Brown said she could look to her own children as examples of who might benefit from a charter school. Her daughter, she said, was content to learn in a typical classroom setting, taking notes and written tests. Her son, on the other hand, would have benefited from a more participatory environment.

“It would have been neat for him to go to a [choice] school with hands-on learning,” she said, such as one with an engineering focus.

Likewise, Kincheloe could see a trades-centered charter school thrive in the Flathead Valley.

“Our construction industry is booming,” she said. “That could be a great opportunity for kids right out of high school.”

BOTH BROWN and Kincheloe estimate it could be years before a charter school takes shape in Montana, given the planning and recruitment involved in starting a school from scratch.

“Everyone interested [in choice schools] would like it to happen tomorrow,” Brown said. “But it’s going to take months in preparation, months in planning and months in deciding what fills the niche the public school does not fill.”

“We have a lot of opportunities in the Flathead,” Brown continued. “There’s a group anxious to roll up their sleeves and start working on this.”

In Kincheloe’s experience, charter schools become less controversial after the public gets to see how they can complement a traditional public school system.
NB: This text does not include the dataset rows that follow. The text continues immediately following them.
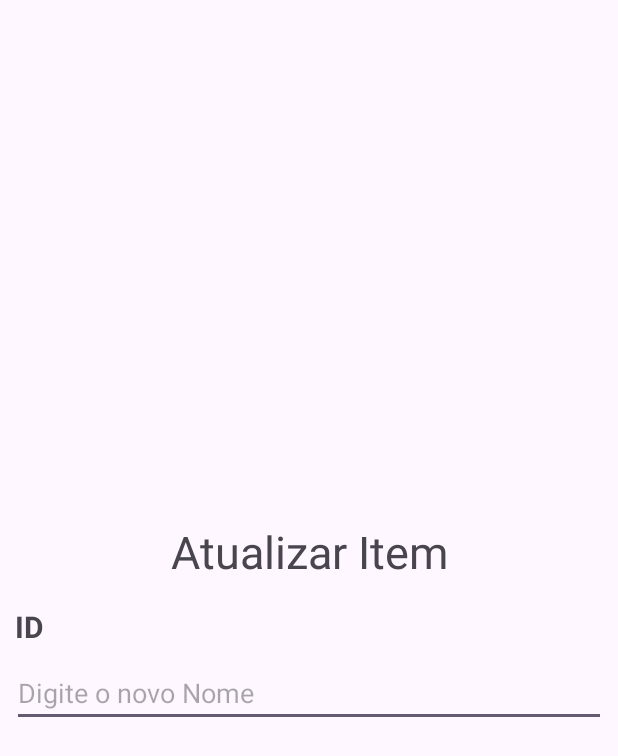
After one commit to deepdevsg5/Allocation_App, an Android app: the layout layout_modal_update.xml on its own in the app's theme, with its tools: preview values and no code run, on a phone screen of 412 x 824 dp. The commit adds this screen. Shown: the top 756 px of the screen. Run offline under Robolectric (Android 15) with nearby library versions, the phone set to English and light mode, and no system bars.

Commit message:
implementation Update Request

```diff
--- a/app/src/main/AndroidManifest.xml
+++ b/app/src/main/AndroidManifest.xml
@@ -17,6 +17,11 @@
         <activity
             android:name=".views.CursoView"
             android:exported="false" />
+
+<!--        <activity-->
+<!--            android:name=".views.DepartmnentView"-->
+<!--            android:exported="false" />-->
+<!--        -->
         <activity
             android:name=".Home"
             android:exported="true" >
--- a/app/src/main/java/com/example/allocation_app/services/CourseService.kt
+++ b/app/src/main/java/com/example/allocation_app/services/CourseService.kt
@@ -6,6 +6,7 @@ import retrofit2.http.Body
 import retrofit2.http.DELETE
 import retrofit2.http.GET
 import retrofit2.http.POST
+import retrofit2.http.PUT
 import retrofit2.http.Path
 // inclusao de novas requisições
 
@@ -18,6 +19,11 @@ interface CourseService {
     fun save(@Body course: Course): Call<Course>
 
 
+    @PUT("course/update/{id}")
+    fun update(
+       @Path("id") courseId :Int ,
+       @Body course: Course
+    ): Call<Course>
 
     @DELETE("course/{id}")
     fun deleteById(@Path("id") id : Int): Call<Void>
--- /dev/null
+++ b/app/src/main/res/layout/layout_modal_update.xml
@@ -0,0 +1,43 @@
+<?xml version="1.0" encoding="utf-8"?>
+<RelativeLayout xmlns:android="http://schemas.android.com/apk/res/android"
+    android:layout_width="wrap_content"
+    android:layout_height="wrap_content"
+    android:layout_centerVertical="true"
+    android:layout_centerHorizontal="true"
+    android:layout_gravity="center">
+
+
+    <TextView
+        android:id="@+id/title_modal_att"
+        android:layout_width="match_parent"
+        android:layout_height="wrap_content"
+        android:text="Atualizar Item"
+        android:textSize="30sp"
+        android:layout_centerHorizontal="true"
+        android:textAlignment="center"
+        android:layout_marginTop="16dp"/>
+
+    <TextView
+        android:id="@+id/title_modal_att_id"
+        android:layout_width="match_parent"
+        android:layout_height="wrap_content"
+        android:text="ID"
+        android:textSize="20sp"
+        android:textStyle="bold"
+        android:layout_centerHorizontal="true"
+        android:textAlignment="textStart"
+        android:layout_below="@id/title_modal_att"
+        android:layout_marginTop="16dp"
+        android:layout_marginStart="20dp" />
+
+    <EditText
+        android:id="@+id/txt_modal_att_name"
+        android:layout_width="match_parent"
+        android:layout_height="wrap_content"
+        android:layout_below="@id/title_modal_att_id"
+        android:layout_margin="8dp"
+        android:hint="Digite o novo Nome "/>
+
+
+
+</RelativeLayout>
```
Also changed, not shown: app/src/main/java/com/example/allocation_app/AdapterDefault.kt (+8 -0 lines), app/src/main/java/com/example/allocation_app/Home.kt (+13 -5 lines), app/src/main/java/com/example/allocation_app/views/CursoView.kt (+59 -1 lines), app/src/main/res/layout/layout_modal_add.xml (renamed from app/src/main/res/layout/layout_modal_add_course.xml).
Pointing back to her career in Minnesota, she noted that in 1991 the state became the first to allow charter schools, a move that was considered controversial at the time.

“Now, they’re commonplace,” she said. “They’re embraced as part of the public education model.”

“There are so many misconceptions about charter schools, and I hope people take the opportunity to learn more about what they offer,” she said.

GIANFORTE ALSO has also appointed Trish Schreiber, of Helmville, to chair the commission. According to the Governor’s Office, Schreiber has served as an educational therapist for over two decades for students who experience learning challenges. She also serves as senior education fellow at the Frontier Institute.

In addition to the governor’s appointees, the commission is comprised of one member appointed by each the superintendent of public instruction, the president of the Montana Senate, the speaker of the Montana House of Representatives, the minority leader of the Montana Senate, and the minority leader of the Montana House of Representatives.

According to the Montana Free Press, Senate Minority Leader Pat Flowers, D-Belgrade, appointed to the commission Bozeman math teacher Emily Hessler, while House Minority Leader Kim Abbott, D-Helena, appointed Helena Montessori teacher Kathryn Wright.